Letters to the editor





Impeachment charges waste time, resources As a student of this university, I cannot help but feel deeply concerned and frustrated over the current ridiculous impeachment charges brought against Student Government Comptroller Matt Handverger. This is wasting time and resources of the university that are better spent elsewhere. I know that President MacCracken has projects and initiatives he wants to work on, which cannot get done if we're focusing on petty things.

I do not mean to downplay the seriousness to which we, as students, hold our executives to their duties. I recognize that Comptroller Handverger, did, in fact, violate a section of the SG bylaws by only working 18 hours one week this summer. However, many other weeks recorded on his timesheet show more than the required 20 hours, adding up to almost 50 extra hours of work he put in throughout the summer.
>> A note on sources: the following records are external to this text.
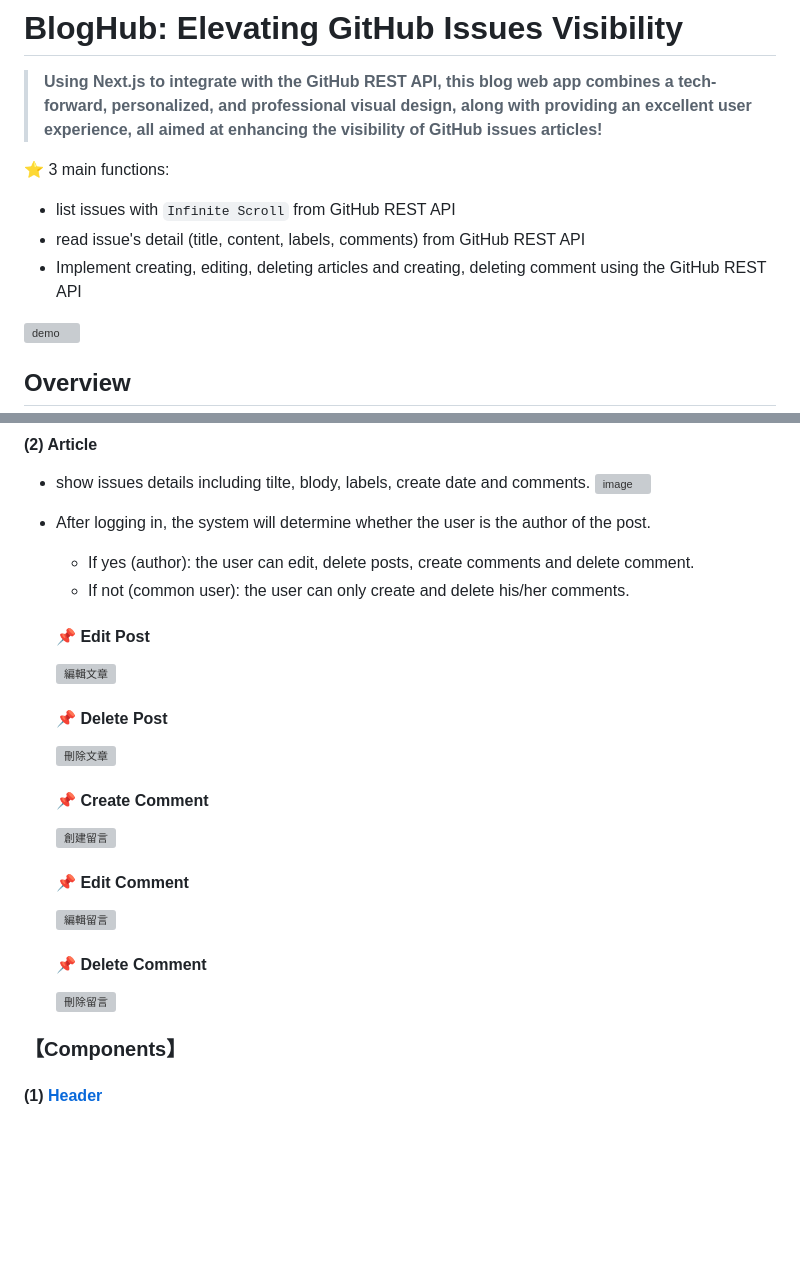
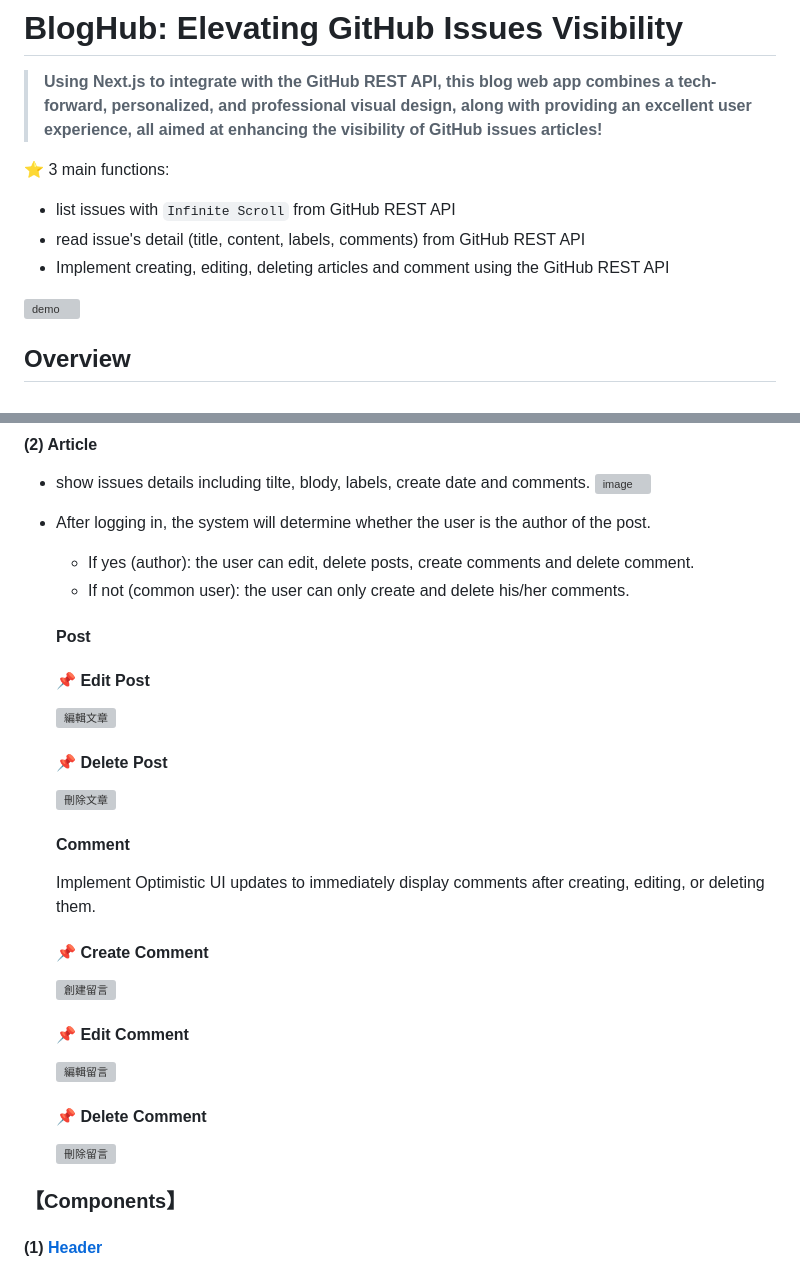
Before and after one commit to tsaichiehhuang/BlogHub, a Markdown page: README.md, 2 parts joined by grey strips. Drawn GitHub-style; blank space fills up the shorter version; grey boxes are pictures that could not be loaded.

```diff
--- a/README.md
+++ b/README.md
@@ -6,7 +6,7 @@
 
 -   list issues with `Infinite Scroll` from GitHub REST API
 -   read issue's detail (title, content, labels, comments) from GitHub REST API
--   Implement creating, editing, deleting articles and creating, deleting comment using the GitHub REST API
+-   Implement creating, editing, deleting articles and comment using the GitHub REST API
 
 <img width="600" alt="demo" src="https://github.com/tsaichiehhuang/BlogHub/blob/main/public/DEMO.gif">
 
@@ -108,6 +108,7 @@ This project uses three main packages:
     -   If yes (author): the user can edit, delete posts, create comments and delete comment.
     -   If not (common user): the user can only create and delete his/her comments.
 
+    #### Post
     #### 📌 Edit Post
 
     <img width="600" alt="編輯文章" src="https://github.com/tsaichiehhuang/BlogHub/assets/112929952/19f93155-3a9f-4871-9248-5d6fc54da95a">
@@ -116,5 +117,9 @@ This project uses three main packages:
 
     <img width="600" alt="刪除文章" src="https://github.com/tsaichiehhuang/BlogHub/assets/112929952/ccf1fedb-06f3-4d6b-b48c-7c85a0d59a9e">
 
+    #### Comment
+
+    Implement Optimistic UI updates to immediately display comments after creating, editing, or deleting them.
+
     #### 📌 Create Comment
 
```
Also changed, not shown: other parts of README.md (+3 -3 lines).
I believe that everyone in the room at the special session of the Senate Committee on Rules and Privileges could feel the tension that Senator-at-Large Jared Alves, who filed the impeachment charges, directed towards the Comptroller, despite several claims that the impeachment charges were not a personal attack. As previously reported by The Eagle, in an e-mail Alves stated, "ultimately, this is not something that I enjoy pursuing." His facial expressions while Handverger defended himself during the Rules and Privileges meeting leave me doubting that statement.

It is unacceptable to me that an elected official, Alves, cannot find any other way to reconcile the breaking of a rule on a technicality than to impeach an SG executive and remove him from office. Unfortunately, the SG bylaws provide no other punishment once being found guilty of charges brought during impeachment than to remove the executive from office. I feel that if the senator truly wants to enforce Senate oversight, he will agree that Handverger should be found innocent, allow him to continue his great job so far in office, but work hard to enact legislation that more exactly spells out the time and work commitments required of our executives.

After absurd instances such as this, it is no wonder that in my time here at American, I cannot recall a single semester where every office of the SG was filled, be it Undergraduate Senate or appointed positions within the SG. While a select few individuals devote all four years of their undergraduate time to the SG, most students do not want to get involved, for fear of having to waste their valuable time arguing about two hours on a time sheet.

Perry Blatstein Senior, School of Public Affairs

Don't Forget the Planet Much has been said about Sen. Ted Kennedy, D-Mass., over the past week. The Liberal Lion of the Senate has been rightfully heralded as a dedicated public servant and a good man. His death has provided a much-needed impetus for reflection both upon the life of this great American and the healthcare debate this summer. In the wake of his death, the madness and bitter rancor of the past month's town halls has largely faded from the front pages, replaced by a more somber, seemingly genuine attempt to conduct a more honest form of politics.

Debate over health care should and will continue, but as Congress reconvenes from the August recess next week, every effort should be made to ensure that comprehensive energy legislation is not forgotten. The American Clean Energy and Security Act of 2009, also known as the Waxman-Markey bill has precipitously fallen from the public eye ever since concerns over a government take-over of healthcare, so-called death panels, and (as some right-wingers suggest) the tacking on of another trillion to the National Debt.

The Waxman-Markey bill is far from perfect. But, it is a giant step in the right direction as countries around the globe prepare for international negotiations on climate change in Copenhagen this December. After the United States' refusal to ratify the Kyoto Protocol crippled that regime, the world is looking to the U.S. for strong leadership ahead of Copenhagen. Passage of a strong form of the Waxman-Markey bill is crucial for sending this message. Without U.S. leadership, negotiations are likely to prove futile. So, over the next few weeks, as the health care debate rages on, don't forget the planet.

Alex Thorp Sophomore, School of International Service